### Work task
Below are the entries; determine how many of their lines contain the string "items" and give that figure alone.

### Available records

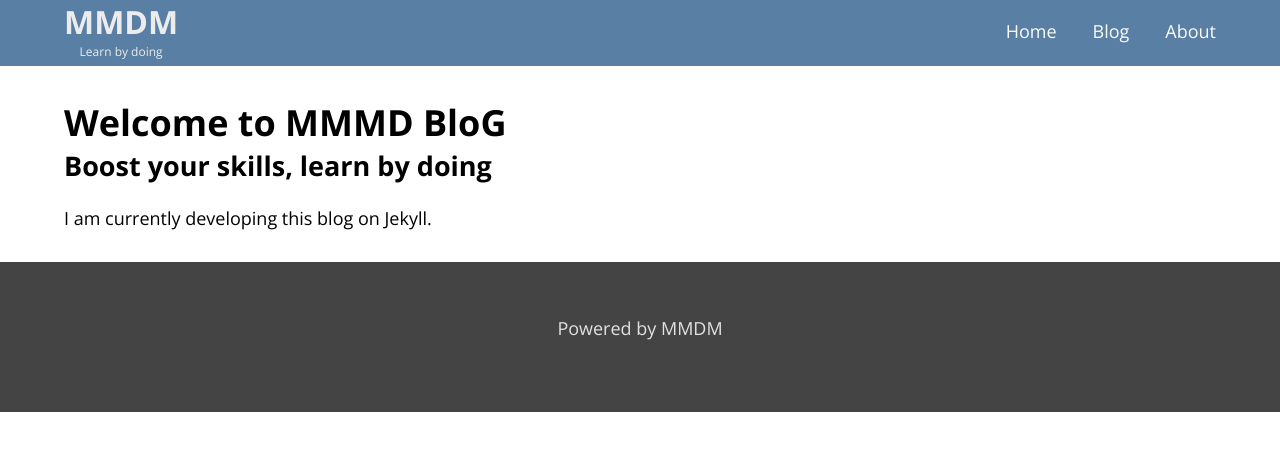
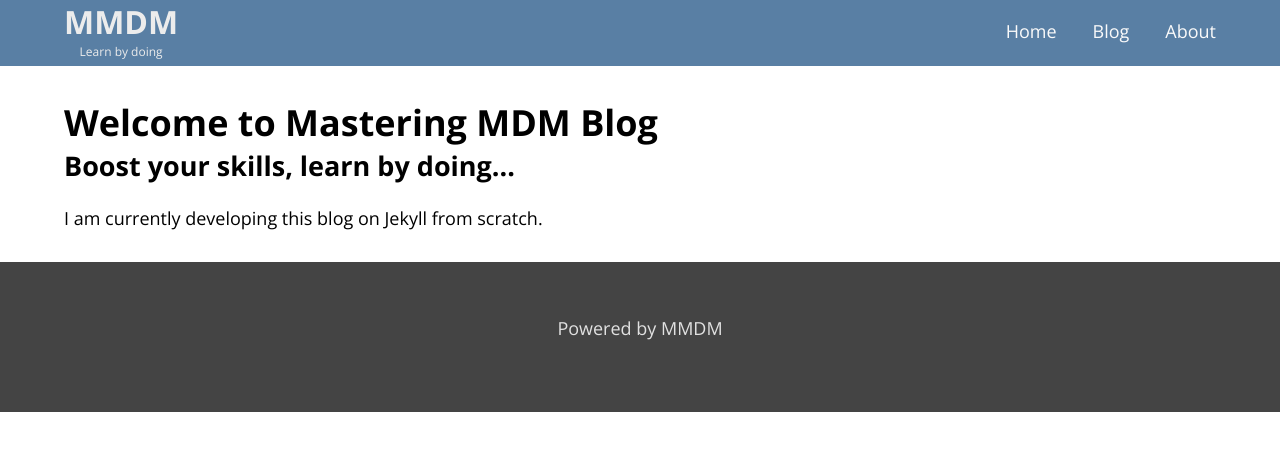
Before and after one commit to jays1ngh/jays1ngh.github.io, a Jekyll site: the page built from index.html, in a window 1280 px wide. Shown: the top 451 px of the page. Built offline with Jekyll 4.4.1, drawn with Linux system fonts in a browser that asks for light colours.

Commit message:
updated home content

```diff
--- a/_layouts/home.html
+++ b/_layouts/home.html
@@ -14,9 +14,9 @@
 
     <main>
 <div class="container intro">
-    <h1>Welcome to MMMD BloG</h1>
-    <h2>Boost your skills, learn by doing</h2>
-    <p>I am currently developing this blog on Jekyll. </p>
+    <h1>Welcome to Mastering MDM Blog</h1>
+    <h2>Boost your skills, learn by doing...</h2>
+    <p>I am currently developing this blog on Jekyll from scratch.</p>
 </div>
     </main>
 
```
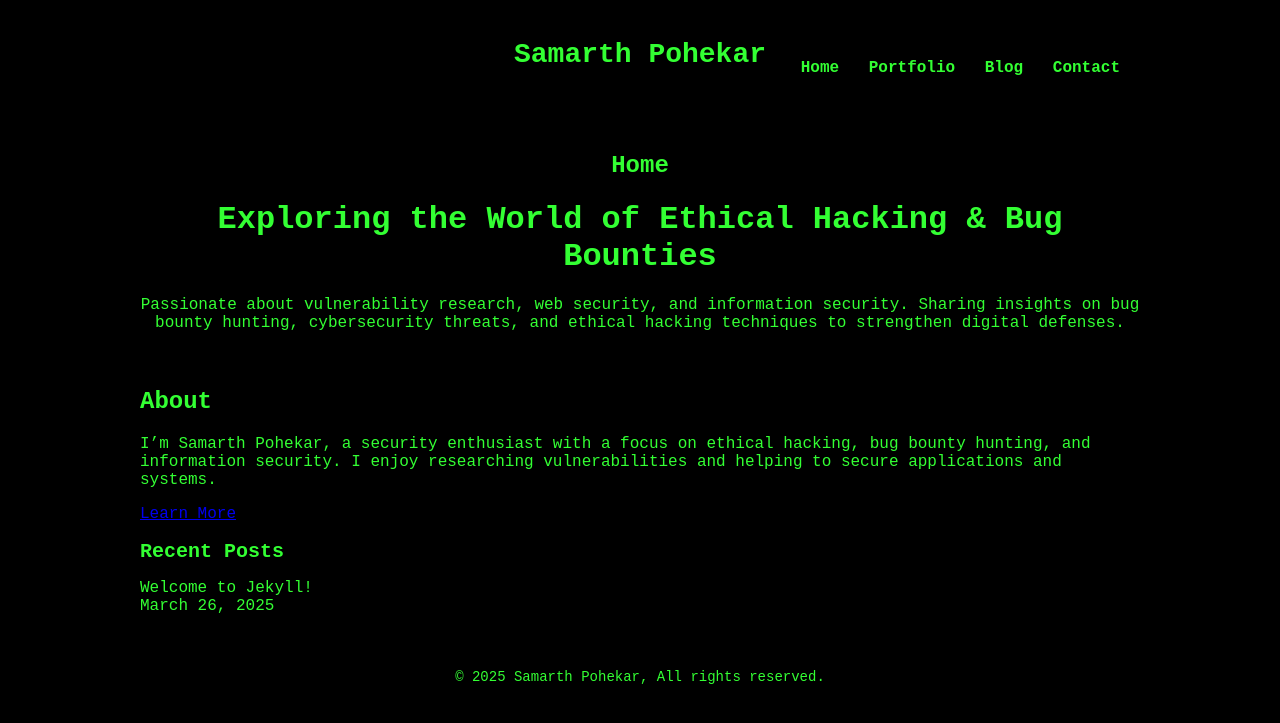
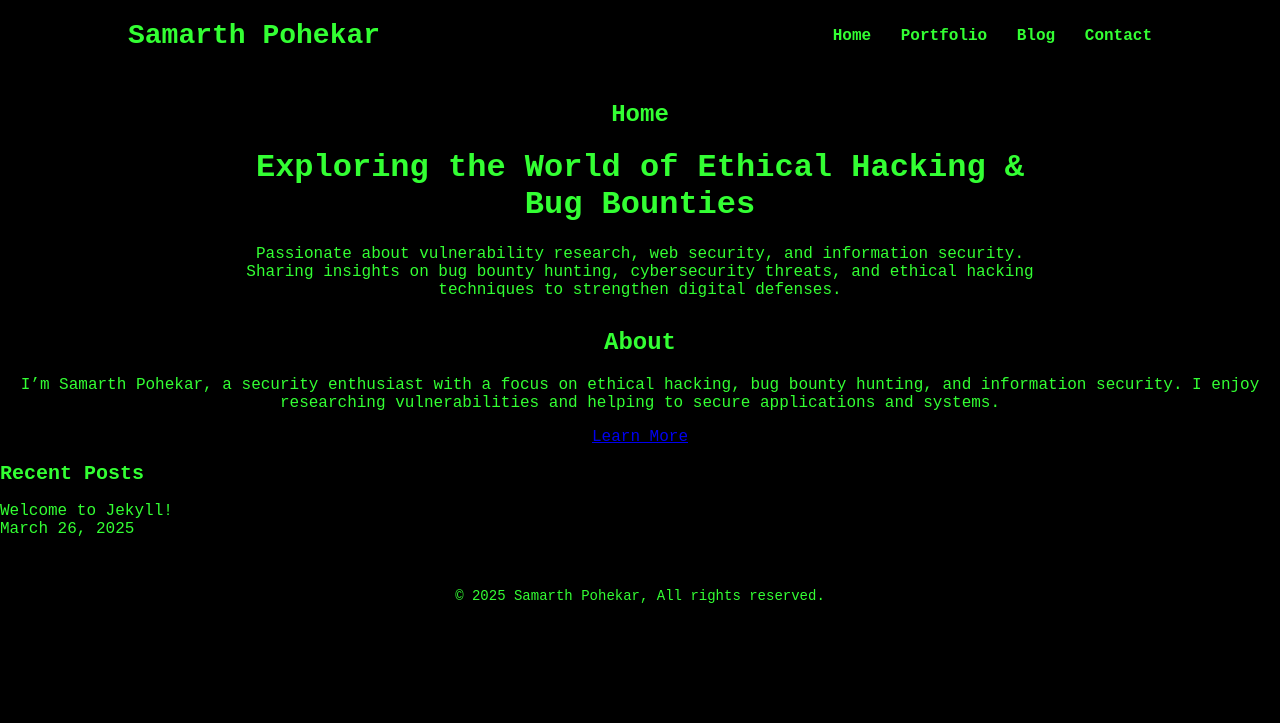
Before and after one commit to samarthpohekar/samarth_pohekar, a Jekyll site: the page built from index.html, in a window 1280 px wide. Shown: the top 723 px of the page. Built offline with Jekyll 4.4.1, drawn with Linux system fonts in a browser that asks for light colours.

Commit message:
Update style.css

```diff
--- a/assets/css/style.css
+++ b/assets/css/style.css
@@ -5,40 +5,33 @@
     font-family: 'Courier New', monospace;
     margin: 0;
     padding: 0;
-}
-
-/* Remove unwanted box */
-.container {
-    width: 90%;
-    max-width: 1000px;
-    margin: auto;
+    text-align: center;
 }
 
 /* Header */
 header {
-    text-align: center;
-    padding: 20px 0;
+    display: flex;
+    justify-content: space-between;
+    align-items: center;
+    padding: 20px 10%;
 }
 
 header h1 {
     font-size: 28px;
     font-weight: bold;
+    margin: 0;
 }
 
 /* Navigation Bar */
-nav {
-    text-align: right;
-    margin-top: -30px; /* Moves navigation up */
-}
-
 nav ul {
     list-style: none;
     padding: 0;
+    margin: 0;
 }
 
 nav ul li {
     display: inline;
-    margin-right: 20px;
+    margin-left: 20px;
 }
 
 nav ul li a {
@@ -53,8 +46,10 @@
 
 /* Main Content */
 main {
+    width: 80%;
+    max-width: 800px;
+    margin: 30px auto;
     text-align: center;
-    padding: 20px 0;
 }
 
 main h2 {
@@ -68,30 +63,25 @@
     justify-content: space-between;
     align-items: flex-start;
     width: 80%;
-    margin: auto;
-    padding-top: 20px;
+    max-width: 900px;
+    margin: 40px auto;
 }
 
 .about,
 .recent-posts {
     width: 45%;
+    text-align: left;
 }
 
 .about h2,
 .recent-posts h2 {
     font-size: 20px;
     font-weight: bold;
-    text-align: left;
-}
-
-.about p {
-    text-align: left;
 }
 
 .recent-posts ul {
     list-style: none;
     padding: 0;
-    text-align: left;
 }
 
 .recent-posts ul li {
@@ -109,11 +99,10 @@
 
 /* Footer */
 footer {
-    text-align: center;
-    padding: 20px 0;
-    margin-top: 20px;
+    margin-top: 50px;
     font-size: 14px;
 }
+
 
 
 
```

### Exercise result
2